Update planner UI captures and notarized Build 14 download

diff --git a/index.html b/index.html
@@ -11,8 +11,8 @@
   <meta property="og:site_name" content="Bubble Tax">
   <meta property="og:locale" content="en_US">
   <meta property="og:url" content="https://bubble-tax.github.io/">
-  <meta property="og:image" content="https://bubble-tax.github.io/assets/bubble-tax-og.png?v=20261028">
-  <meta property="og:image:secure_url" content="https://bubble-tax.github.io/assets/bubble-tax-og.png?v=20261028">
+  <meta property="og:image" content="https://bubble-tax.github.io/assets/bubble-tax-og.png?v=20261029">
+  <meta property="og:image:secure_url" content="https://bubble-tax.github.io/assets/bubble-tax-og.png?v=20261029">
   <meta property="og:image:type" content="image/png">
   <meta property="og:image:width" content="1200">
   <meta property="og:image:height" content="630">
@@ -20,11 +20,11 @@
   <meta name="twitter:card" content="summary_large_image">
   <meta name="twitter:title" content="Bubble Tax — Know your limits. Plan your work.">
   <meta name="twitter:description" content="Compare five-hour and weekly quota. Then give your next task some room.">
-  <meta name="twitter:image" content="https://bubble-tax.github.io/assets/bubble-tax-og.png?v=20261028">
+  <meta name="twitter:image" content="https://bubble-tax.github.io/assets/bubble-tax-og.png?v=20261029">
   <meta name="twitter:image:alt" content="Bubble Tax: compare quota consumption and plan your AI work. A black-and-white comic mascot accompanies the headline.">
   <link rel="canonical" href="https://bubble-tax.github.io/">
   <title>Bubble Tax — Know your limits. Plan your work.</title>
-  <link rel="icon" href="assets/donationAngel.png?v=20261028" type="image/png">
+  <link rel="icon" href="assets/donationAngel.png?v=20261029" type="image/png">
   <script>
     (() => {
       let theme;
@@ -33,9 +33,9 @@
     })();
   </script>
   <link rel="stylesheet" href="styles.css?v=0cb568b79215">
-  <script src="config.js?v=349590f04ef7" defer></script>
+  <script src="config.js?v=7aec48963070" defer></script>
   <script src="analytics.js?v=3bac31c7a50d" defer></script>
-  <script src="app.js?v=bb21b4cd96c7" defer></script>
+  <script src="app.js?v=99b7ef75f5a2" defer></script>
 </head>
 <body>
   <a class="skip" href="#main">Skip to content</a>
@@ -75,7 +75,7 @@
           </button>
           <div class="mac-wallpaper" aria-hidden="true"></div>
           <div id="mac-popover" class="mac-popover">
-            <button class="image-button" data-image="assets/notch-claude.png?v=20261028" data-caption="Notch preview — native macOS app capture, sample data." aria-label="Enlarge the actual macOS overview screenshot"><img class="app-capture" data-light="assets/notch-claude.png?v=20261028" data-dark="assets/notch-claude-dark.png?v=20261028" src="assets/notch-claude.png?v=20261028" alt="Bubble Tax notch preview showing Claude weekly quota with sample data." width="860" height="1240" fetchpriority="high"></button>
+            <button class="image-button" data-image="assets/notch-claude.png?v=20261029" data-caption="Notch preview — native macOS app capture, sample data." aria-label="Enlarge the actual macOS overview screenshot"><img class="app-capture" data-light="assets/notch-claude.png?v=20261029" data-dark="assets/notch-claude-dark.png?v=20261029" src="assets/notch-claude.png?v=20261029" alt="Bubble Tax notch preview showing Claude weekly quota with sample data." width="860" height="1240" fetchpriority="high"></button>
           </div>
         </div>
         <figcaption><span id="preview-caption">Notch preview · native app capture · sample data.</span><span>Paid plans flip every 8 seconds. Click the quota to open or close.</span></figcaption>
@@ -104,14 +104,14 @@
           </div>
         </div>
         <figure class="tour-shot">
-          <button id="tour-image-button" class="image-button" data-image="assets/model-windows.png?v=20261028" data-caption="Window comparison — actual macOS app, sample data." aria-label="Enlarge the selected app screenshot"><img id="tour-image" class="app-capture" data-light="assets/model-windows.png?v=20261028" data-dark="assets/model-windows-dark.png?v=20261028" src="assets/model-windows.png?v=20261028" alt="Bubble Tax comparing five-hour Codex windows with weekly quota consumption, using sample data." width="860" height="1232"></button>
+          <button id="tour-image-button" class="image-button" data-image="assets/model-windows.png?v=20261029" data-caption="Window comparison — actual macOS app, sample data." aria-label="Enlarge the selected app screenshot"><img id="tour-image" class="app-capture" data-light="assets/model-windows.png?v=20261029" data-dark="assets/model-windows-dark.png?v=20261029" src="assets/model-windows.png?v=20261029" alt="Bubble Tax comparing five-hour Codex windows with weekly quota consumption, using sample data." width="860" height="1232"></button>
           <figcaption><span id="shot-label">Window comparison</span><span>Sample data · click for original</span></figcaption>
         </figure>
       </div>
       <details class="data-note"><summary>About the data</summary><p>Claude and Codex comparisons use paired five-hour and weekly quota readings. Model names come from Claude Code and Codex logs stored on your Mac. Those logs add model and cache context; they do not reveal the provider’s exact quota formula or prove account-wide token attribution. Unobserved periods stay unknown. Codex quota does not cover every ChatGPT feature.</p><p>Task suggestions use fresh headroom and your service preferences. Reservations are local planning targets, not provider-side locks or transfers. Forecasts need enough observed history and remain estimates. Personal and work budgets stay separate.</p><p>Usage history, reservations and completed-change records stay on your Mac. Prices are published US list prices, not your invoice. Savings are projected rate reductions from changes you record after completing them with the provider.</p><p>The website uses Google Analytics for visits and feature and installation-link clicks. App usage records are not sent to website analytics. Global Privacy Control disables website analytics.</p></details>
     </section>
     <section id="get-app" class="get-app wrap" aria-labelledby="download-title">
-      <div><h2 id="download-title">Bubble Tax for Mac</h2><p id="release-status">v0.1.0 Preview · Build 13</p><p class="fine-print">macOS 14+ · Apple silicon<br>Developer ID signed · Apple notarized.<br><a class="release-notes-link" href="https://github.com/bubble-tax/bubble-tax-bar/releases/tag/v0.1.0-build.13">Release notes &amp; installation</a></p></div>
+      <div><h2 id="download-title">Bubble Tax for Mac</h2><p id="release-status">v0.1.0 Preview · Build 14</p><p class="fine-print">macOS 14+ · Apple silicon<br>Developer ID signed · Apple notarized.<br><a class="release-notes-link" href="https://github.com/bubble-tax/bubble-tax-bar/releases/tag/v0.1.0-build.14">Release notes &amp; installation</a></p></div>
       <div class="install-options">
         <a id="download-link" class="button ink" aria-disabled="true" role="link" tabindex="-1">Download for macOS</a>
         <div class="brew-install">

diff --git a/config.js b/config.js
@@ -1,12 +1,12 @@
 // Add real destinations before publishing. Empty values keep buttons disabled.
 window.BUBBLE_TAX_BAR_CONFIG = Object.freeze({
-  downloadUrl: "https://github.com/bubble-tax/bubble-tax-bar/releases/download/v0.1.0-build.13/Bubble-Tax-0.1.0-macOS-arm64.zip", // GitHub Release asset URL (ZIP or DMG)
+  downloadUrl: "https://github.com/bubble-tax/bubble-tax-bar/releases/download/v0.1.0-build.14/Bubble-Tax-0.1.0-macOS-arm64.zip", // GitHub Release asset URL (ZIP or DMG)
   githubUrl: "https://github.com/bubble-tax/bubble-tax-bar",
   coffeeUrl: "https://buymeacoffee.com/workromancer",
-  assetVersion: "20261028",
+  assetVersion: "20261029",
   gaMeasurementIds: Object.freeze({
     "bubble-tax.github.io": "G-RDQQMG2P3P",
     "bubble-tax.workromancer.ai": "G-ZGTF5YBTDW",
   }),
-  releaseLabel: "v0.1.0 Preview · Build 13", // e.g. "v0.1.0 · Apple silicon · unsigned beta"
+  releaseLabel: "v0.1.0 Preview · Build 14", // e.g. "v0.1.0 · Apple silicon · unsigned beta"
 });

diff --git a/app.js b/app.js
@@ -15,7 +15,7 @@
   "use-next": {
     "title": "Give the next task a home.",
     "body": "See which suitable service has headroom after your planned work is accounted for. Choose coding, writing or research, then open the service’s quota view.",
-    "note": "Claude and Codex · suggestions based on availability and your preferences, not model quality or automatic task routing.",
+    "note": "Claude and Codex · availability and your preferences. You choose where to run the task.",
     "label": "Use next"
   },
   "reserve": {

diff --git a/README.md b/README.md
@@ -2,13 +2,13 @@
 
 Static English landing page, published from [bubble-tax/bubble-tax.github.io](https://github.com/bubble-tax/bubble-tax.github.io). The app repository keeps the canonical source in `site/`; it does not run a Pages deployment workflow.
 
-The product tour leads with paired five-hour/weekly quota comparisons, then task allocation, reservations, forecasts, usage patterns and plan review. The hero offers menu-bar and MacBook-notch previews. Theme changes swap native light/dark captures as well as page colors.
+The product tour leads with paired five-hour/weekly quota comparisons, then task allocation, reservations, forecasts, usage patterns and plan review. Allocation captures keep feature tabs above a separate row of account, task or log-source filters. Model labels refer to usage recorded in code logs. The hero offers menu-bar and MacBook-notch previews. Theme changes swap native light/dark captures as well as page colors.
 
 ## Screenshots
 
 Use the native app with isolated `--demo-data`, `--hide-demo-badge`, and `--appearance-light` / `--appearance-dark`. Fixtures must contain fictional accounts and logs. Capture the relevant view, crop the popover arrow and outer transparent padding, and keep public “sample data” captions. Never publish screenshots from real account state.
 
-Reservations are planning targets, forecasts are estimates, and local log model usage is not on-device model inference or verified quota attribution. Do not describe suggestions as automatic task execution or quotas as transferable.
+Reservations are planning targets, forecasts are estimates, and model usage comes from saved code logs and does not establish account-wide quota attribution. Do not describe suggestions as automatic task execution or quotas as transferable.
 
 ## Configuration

*Directions for this task*
Set apart and copy each line of the records that holds the word "href".

*Answer section*
   <link rel="canonical" href="https://bubble-tax.github.io/">
-  <link rel="icon" href="assets/donationAngel.png?v=20261028" type="image/png">
+  <link rel="icon" href="assets/donationAngel.png?v=20261029" type="image/png">
   <link rel="stylesheet" href="styles.css?v=0cb568b79215">
   <a class="skip" href="#main">Skip to content</a>
-      <div><h2 id="download-title">Bubble Tax for Mac</h2><p id="release-status">v0.1.0 Preview · Build 13</p><p class="fine-print">macOS 14+ · Apple silicon<br>Developer ID signed · Apple notarized.<br><a class="release-notes-link" href="https://github.com/bubble-tax/bubble-tax-bar/releases/tag/v0.1.0-build.13">Release notes &amp; installation</a></p></div>
+      <div><h2 id="download-title">Bubble Tax for Mac</h2><p id="release-status">v0.1.0 Preview · Build 14</p><p class="fine-print">macOS 14+ · Apple silicon<br>Developer ID signed · Apple notarized.<br><a class="release-notes-link" href="https://github.com/bubble-tax/bubble-tax-bar/releases/tag/v0.1.0-build.14">Release notes &amp; installation</a></p></div>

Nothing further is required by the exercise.